Education is the key to getting patients to share their medical records electronically with healthcare providers, according to a new study from the University at Buffalo School of Management.
Published in the Journal of Medical Internet Research, the study found that while patient education has typically focused on the benefits of electronic records, privacy concerns are what keep most from signing up.
That dynamic has the potential to make things complicated. When a patient decides not to share their records in that manner, costs can often increase, the study found.
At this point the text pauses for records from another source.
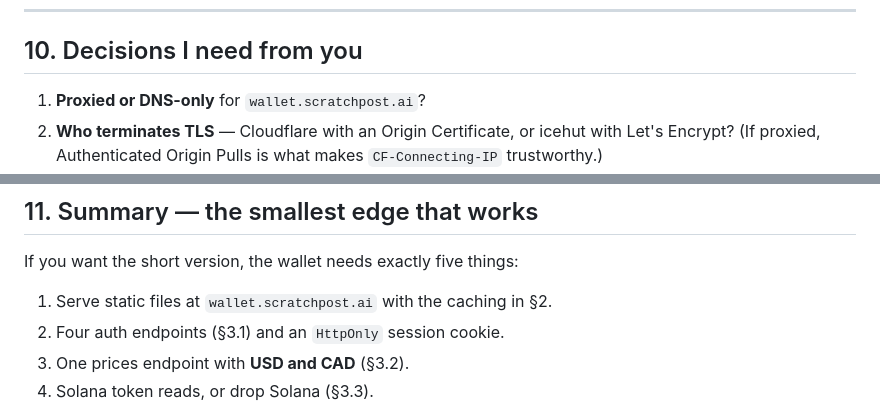
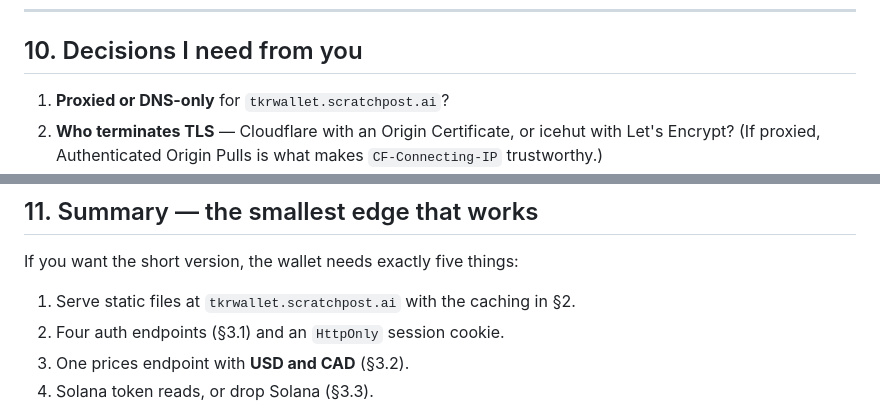
Before and after one commit to coldcanuk/tkrWallet, a Markdown page: docs/specs/icehut-edge.md, 2 parts joined by grey strips. Rendered like a GitHub page.

```diff
--- a/docs/specs/icehut-edge.md
+++ b/docs/specs/icehut-edge.md
@@ -352,7 +360,7 @@ users, which is the argument for the per-session limits above.
 
 ## 10. Decisions I need from you
 
-1. **Proxied or DNS-only** for `wallet.scratchpost.ai`?
+1. **Proxied or DNS-only** for `tkrwallet.scratchpost.ai`?
 2. **Who terminates TLS** — Cloudflare with an Origin Certificate, or icehut
    with Let's Encrypt? (If proxied, Authenticated Origin Pulls is what makes
    `CF-Connecting-IP` trustworthy.)
@@ -370,7 +378,7 @@ users, which is the argument for the per-session limits above.
 
 If you want the short version, the wallet needs exactly five things:
 
-1. Serve static files at `wallet.scratchpost.ai` with the caching in §2.
+1. Serve static files at `tkrwallet.scratchpost.ai` with the caching in §2.
 2. Four auth endpoints (§3.1) and an `HttpOnly` session cookie.
 3. One prices endpoint with **USD and CAD** (§3.2).
 4. Solana token reads, or drop Solana (§3.3).
```
Also changed, not shown: other parts of docs/specs/icehut-edge.md (+22 -14 lines), docs/plans/scratchpost-wallet.md (+11 -9 lines).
Medical errors and poorer health outcomes are also more common.
Still, privacy is a primary concern for many, and the authors suggest healthcare providers should prioritize education, letting patients know about the policies and security measures that have been put in place to protect that privacy.
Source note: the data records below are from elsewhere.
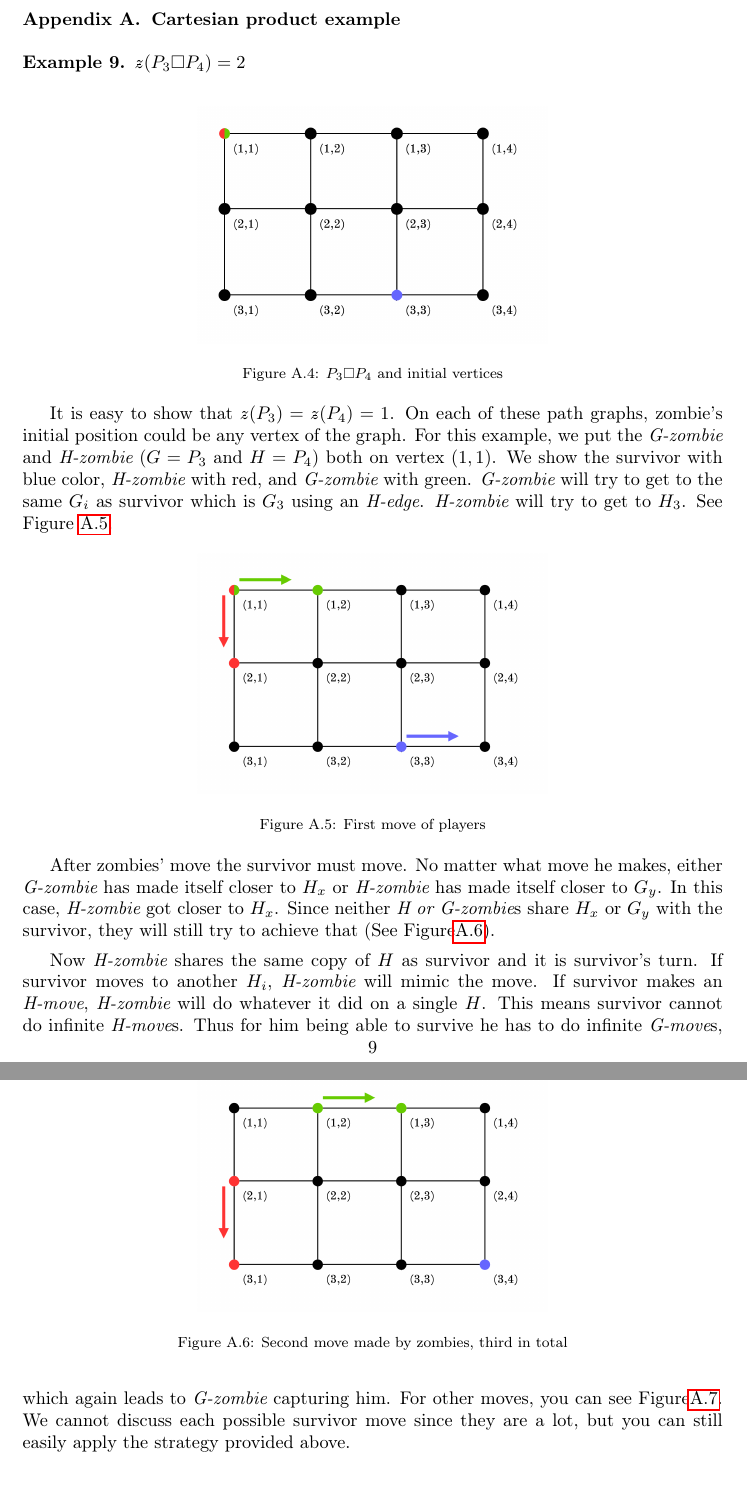
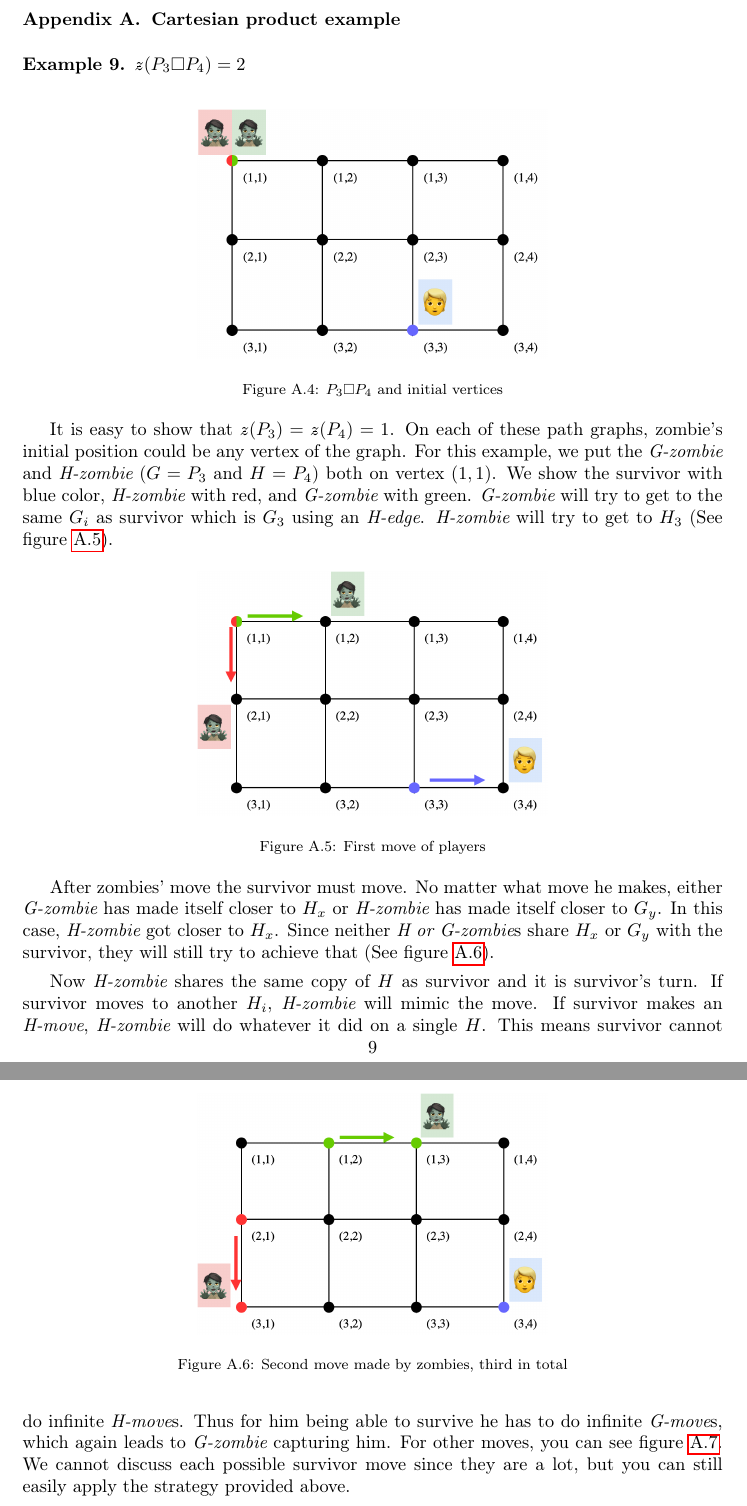
Before and after one commit to AliKeramatipour/Zombie-number, a LaTeX paper (v6.2.tex): two parts of pages 9 and 10 of 11, joined at a grey line, cut so that both start at the same text, the shorter picture padded with empty space. Compiled offline with pdfLaTeX.

Commit message:
added emojies

```diff
--- a/v6.2.tex
+++ b/v6.2.tex
@@ -406,7 +406,7 @@ It is easy to show that $\zn(P_3) = \zn(P_4) = 1$. On each of these path graphs,
 vertex of the graph. For this example, we put the {\it G-zombie} and {\it H-zombie} ($G = P_3$ and $H = P_4$) both on
 vertex $(1,1)$. We show the survivor with blue color, {\it H-zombie} with red, and {\it G-zombie} with green. {\it
 G-zombie} will try to get to the same $G_{i}$ as survivor which is $G_3$ using an {\it H-edge}. {\it H-zombie} will try
-to get to $H_3$. See Figure \ref{fig:p4}.
+to get to $H_3$ (See figure \ref{fig:p4}).
 
 \begin{figure}[h!]
 	\centering
@@ -417,7 +417,7 @@ to get to $H_3$. See Figure \ref{fig:p4}.
 
 After zombies' move the survivor must move. No matter what move he makes, either {\it G-zombie} has made itself closer
 to $H_x$ or {\it H-zombie} has made itself closer to $G_y$. In this case, {\it H-zombie} got closer to $H_x$. Since
-neither {\it H or G-zombie}s share $H_x$ or $G_y$ with the survivor, they will still try to achieve that (See Figure\ref{fig:p5}).
+neither {\it H or G-zombie}s share $H_x$ or $G_y$ with the survivor, they will still try to achieve that (See figure \ref{fig:p5}).
 
 \begin{figure}[h!]
 	\centering
@@ -430,7 +430,7 @@ Now {\it H-zombie} shares the same copy of $H$ as survivor and it is survivor's
 {\it H-zombie} will mimic the move. If survivor makes an {\it H-move}, {\it H-zombie} will do whatever it did on a
 single $H$. This means survivor cannot do infinite {\it H-move}s. Thus for him being able to survive he has to do
 infinite {\it G-move}s, which again leads to {\it G-zombie} capturing him. For other moves, you can see
-Figure\ref{fig:p6}. We cannot discuss each possible survivor move since they are a lot, but you can still easily apply
+figure \ref{fig:p6}. We cannot discuss each possible survivor move since they are a lot, but you can still easily apply
 the strategy provided above.
 
 \begin{figure}[h!]
```
Also changed, not shown: fig/-p34m1.png (added), fig/-p34m2.png (added), fig/-p34m3.png (added), fig/-p34m6.png (added), fig/p34m1.png, fig/p34m2.png, fig/p34m3.png, fig/p34m6.png, v6.2.tex (2 more changed lines).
By making patients more aware of existing privacy policies and security measures, healthcare providers create an environment where patients are more likely to share their personal health information, and therefore are able to achieve cost and error reduction benefits, the researchers said.
The authors analyzed results of a nationwide health survey with more than 1,600 participants, which included questions about health conditions and lifestyles, as well as intention to share personal health information.
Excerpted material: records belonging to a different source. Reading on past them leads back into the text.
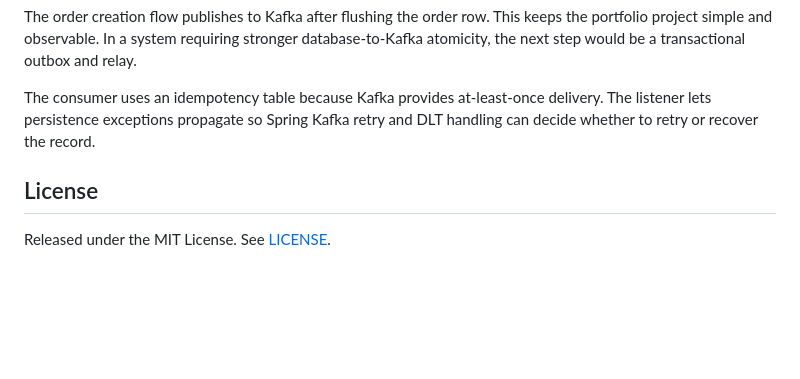
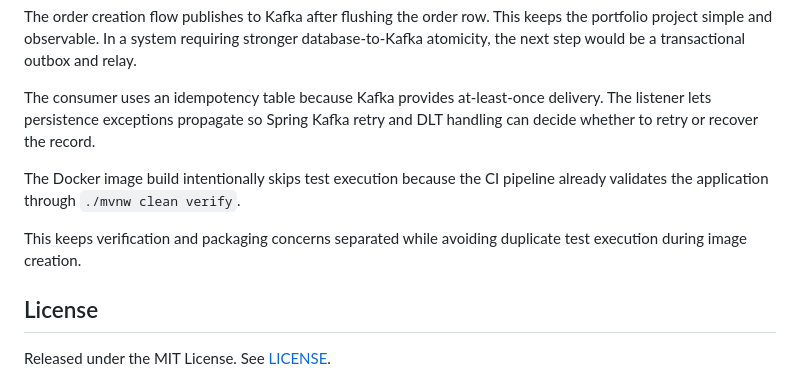
Before and after one commit to DanieleMasone/order-events-service, a Markdown page: README.md, the part around the change. GitHub-like rendering; blank space fills up the shorter version.

```diff
--- a/README.md
+++ b/README.md
@@ -167,6 +167,11 @@ The order creation flow publishes to Kafka after flushing the order row. This ke
 
 The consumer uses an idempotency table because Kafka provides at-least-once delivery. The listener lets persistence exceptions propagate so Spring Kafka retry and DLT handling can decide whether to retry or recover the record.
 
+The Docker image build intentionally skips test execution because the CI pipeline already validates the application through `./mvnw clean verify`.
+
+This keeps verification and packaging concerns separated while avoiding duplicate test execution during image creation.
+
+
 ## License
 
 Released under the MIT License. See [LICENSE](LICENSE).
```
Beyond patient education, they found that educating healthcare providers is just as important. Physicians should grasp the importance of the relationships they have with the people who come to them for care, the authors wrote. When doctors involve patients more in decision-making processes, those patients will be more willing to see the benefits of sharing their medical records electronically.